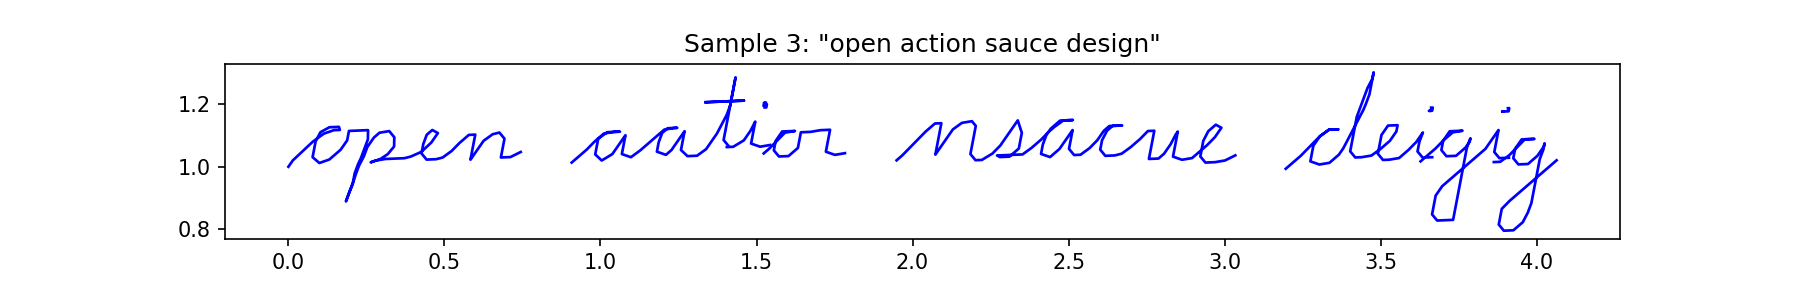
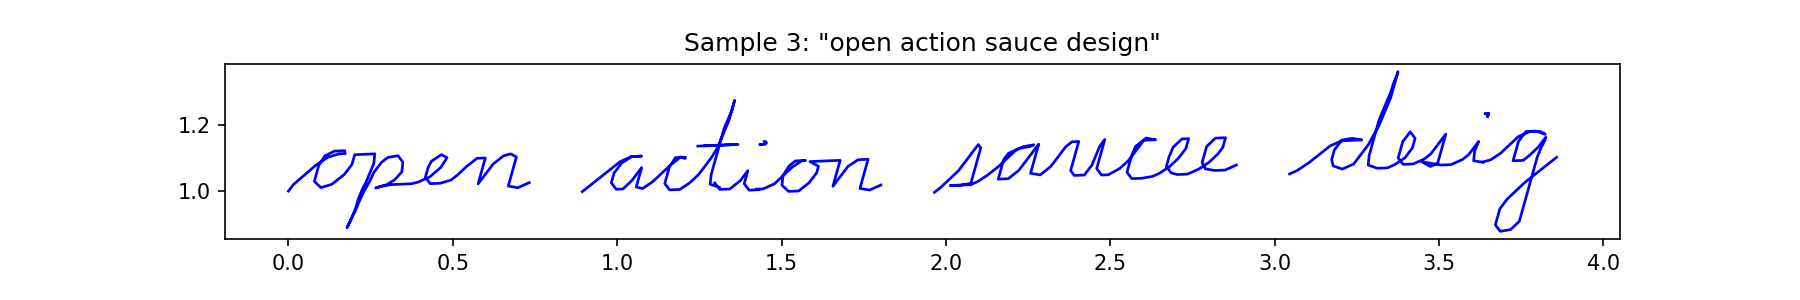
Update sample and readme

diff --git a/README.md b/README.md
@@ -274,8 +274,6 @@ We have 200 samples containing i's / j's / t's / x's (our plan is to add about 2
 
 We upgraded out downsampling code from a naive method which downsampled points more or less at random regardless of whether they were at the beginning or ending of a stroke, to a new method which always keeps the beginning and end points of a stroke intact. This method is important when we're doing aggressive 60-70% downsample operations because quite often those operations cause us to lose a number of points at the beginning/endings of strokes. When we lose those points, we start to see artifacts arise: gaps appear between strokes that are supposed to overlap and some small strokes disappear entirely.
 
-We also added 100 new samples, for a total dataset size of 1.4k words. Remarkably, we are now starting to see nice i's and t's - and decent penmanship control in general - appear at 7.5k gradient steps (5-7 minutes of training) whereas in the past, we were seeing this kind of quality around 25-75k steps. So this is a 4-10x improvement. See, for example, this sample grabbed we grabbed at 7.5k steps:
+We also added 100 new samples, for a total dataset size of 1.4k words. Remarkably, we are now starting to see nice i's and t's - and decent penmanship control in general - appear at 7.5k gradient steps (5-7 minutes of training) whereas in the past, we were seeing this kind of quality around 25-75k steps. So this is a 4-10x improvement. Here is a sample taken around 25k steps. It's basically perfect.
 
 ![sample_v40](static/sample_v40.png)
-
-It still makes a number of spelling mistakes, but the individual characters are more or less in the right places, and are basically well formed.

# The task
Except for the pictures, copy the material above exactly.

# Answer to this exercise
Update sample and readme

diff --git a/README.md b/README.md
@@ -274,8 +274,6 @@ We have 200 samples containing i's / j's / t's / x's (our plan is to add about 2
 
 We upgraded out downsampling code from a naive method which downsampled points more or less at random regardless of whether they were at the beginning or ending of a stroke, to a new method which always keeps the beginning and end points of a stroke intact. This method is important when we're doing aggressive 60-70% downsample operations because quite often those operations cause us to lose a number of points at the beginning/endings of strokes. When we lose those points, we start to see artifacts arise: gaps appear between strokes that are supposed to overlap and some small strokes disappear entirely.
 
-We also added 100 new samples, for a total dataset size of 1.4k words. Remarkably, we are now starting to see nice i's and t's - and decent penmanship control in general - appear at 7.5k gradient steps (5-7 minutes of training) whereas in the past, we were seeing this kind of quality around 25-75k steps. So this is a 4-10x improvement. See, for example, this sample grabbed we grabbed at 7.5k steps:
+We also added 100 new samples, for a total dataset size of 1.4k words. Remarkably, we are now starting to see nice i's and t's - and decent penmanship control in general - appear at 7.5k gradient steps (5-7 minutes of training) whereas in the past, we were seeing this kind of quality around 25-75k steps. So this is a 4-10x improvement. Here is a sample taken around 25k steps. It's basically perfect.
 
 ![sample_v40](static/sample_v40.png)
-
-It still makes a number of spelling mistakes, but the individual characters are more or less in the right places, and are basically well formed.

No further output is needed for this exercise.